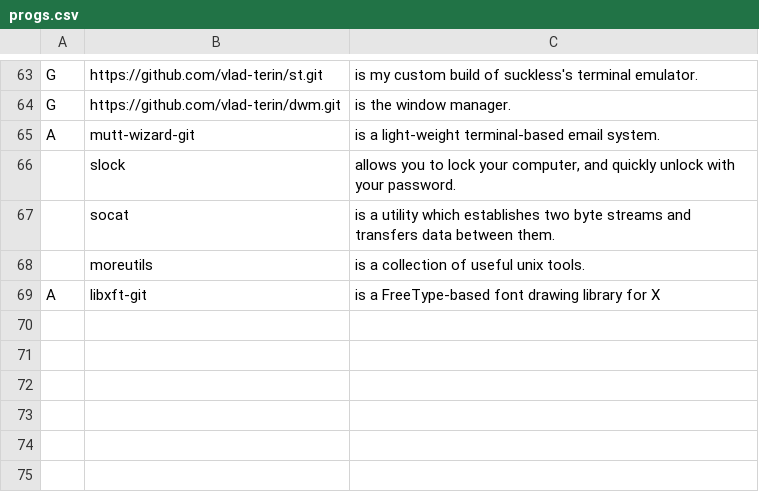
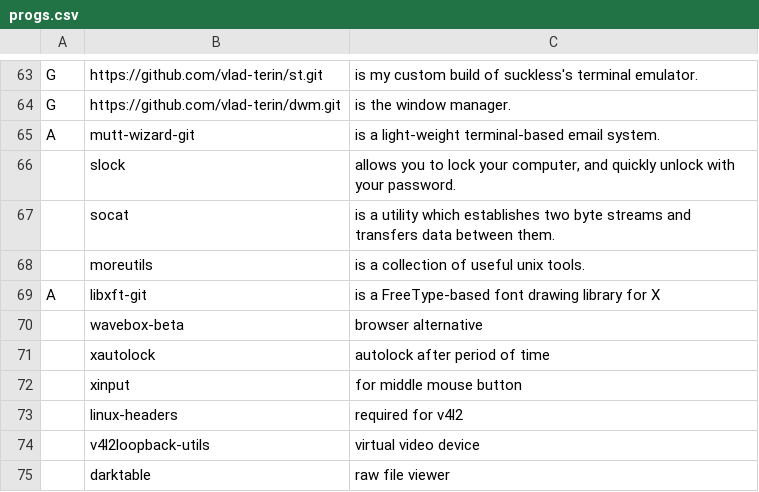
Before and after one commit to vlad-terin/LARBS, a CSV file: progs.csv, drawn as a sheet; only a part is shown, gaps mark what is left out.

Commit message:
Update progs.csv

```diff
--- a/progs.csv
+++ b/progs.csv
@@ -69 +69,7 @@ A,mutt-wizard-git,"is a light-weight terminal-based email system."
 A,libxft-git,"is a FreeType-based font drawing library for X"
+,wavebox-beta,"browser alternative"
+,xautolock,"autolock after period of time"
+,xinput,"for middle mouse button"
+,linux-headers,"required for v4l2"
+,v4l2loopback-utils,"virtual video device"
+,darktable, "raw file viewer"
```
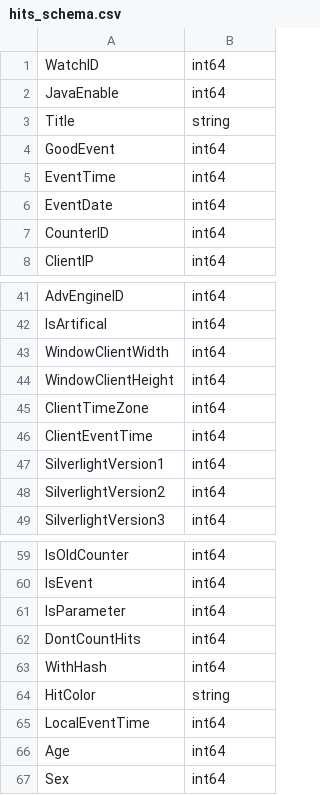
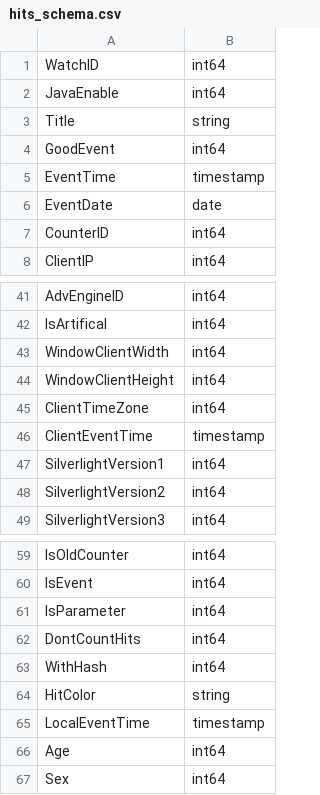
Before and after one commit to skewbekkebweks/columnar_engine, a CSV file: script/hits_schema.csv, drawn as a sheet; only a part is shown, gaps mark what is left out.

```diff
--- a/script/hits_schema.csv
+++ b/script/hits_schema.csv
@@ -4,4 +4,4 @@ Title,string
 GoodEvent,int64
-EventTime,int64
-EventDate,int64
+EventTime,timestamp
+EventDate,date
 CounterID,int64
@@ -45,3 +45,3 @@ WindowClientHeight,int64
 ClientTimeZone,int64
-ClientEventTime,int64
+ClientEventTime,timestamp
 SilverlightVersion1,int64
@@ -64,3 +64,3 @@ WithHash,int64
 HitColor,string
-LocalEventTime,int64
+LocalEventTime,timestamp
 Age,int64
```
Also changed, not shown: 9 other files.
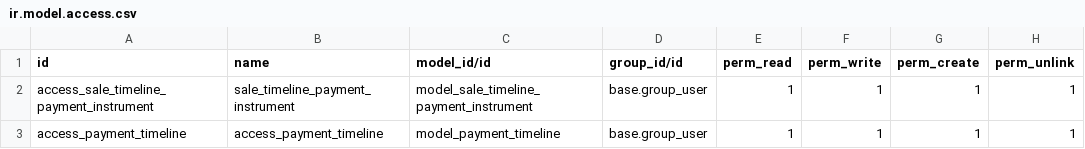
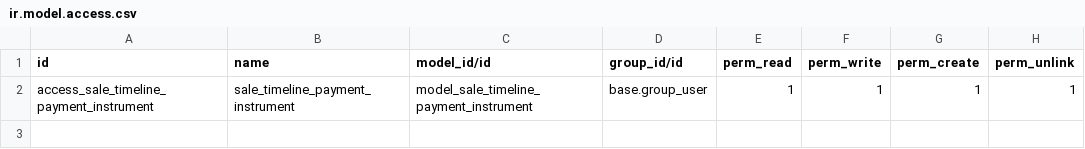
Before and after one commit to BhumiIcreative/Ambiance-Energie, a CSV file: sale_timeline/security/ir.model.access.csv, drawn as a sheet; the diff names each change by its address in the sheet, - before the commit and + after, or states it on an @@ line.

Commit message:
[MDF] sale order, account move and payment timeline

```diff
--- a/sale_timeline/security/ir.model.access.csv
+++ b/sale_timeline/security/ir.model.access.csv
-row 3: access_payment_timeline | access_payment_timeline | model_payment_timeline | base.group_user | 1 | 1 | 1 | 1
```
Also changed, not shown: 12 other files.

● ● ● ●

**Task description**: A line belongs in the answer if it contains the word "drawn"; please copy each such line from the material.

**Problem solution**:
Before and after one commit to vlad-terin/LARBS, a CSV file: progs.csv, drawn as a sheet; only a part is shown, gaps mark what is left out.
Before and after one commit to skewbekkebweks/columnar_engine, a CSV file: script/hits_schema.csv, drawn as a sheet; only a part is shown, gaps mark what is left out.
Before and after one commit to BhumiIcreative/Ambiance-Energie, a CSV file: sale_timeline/security/ir.model.access.csv, drawn as a sheet; the diff names each change by its address in the sheet, - before the commit and + after, or states it on an @@ line.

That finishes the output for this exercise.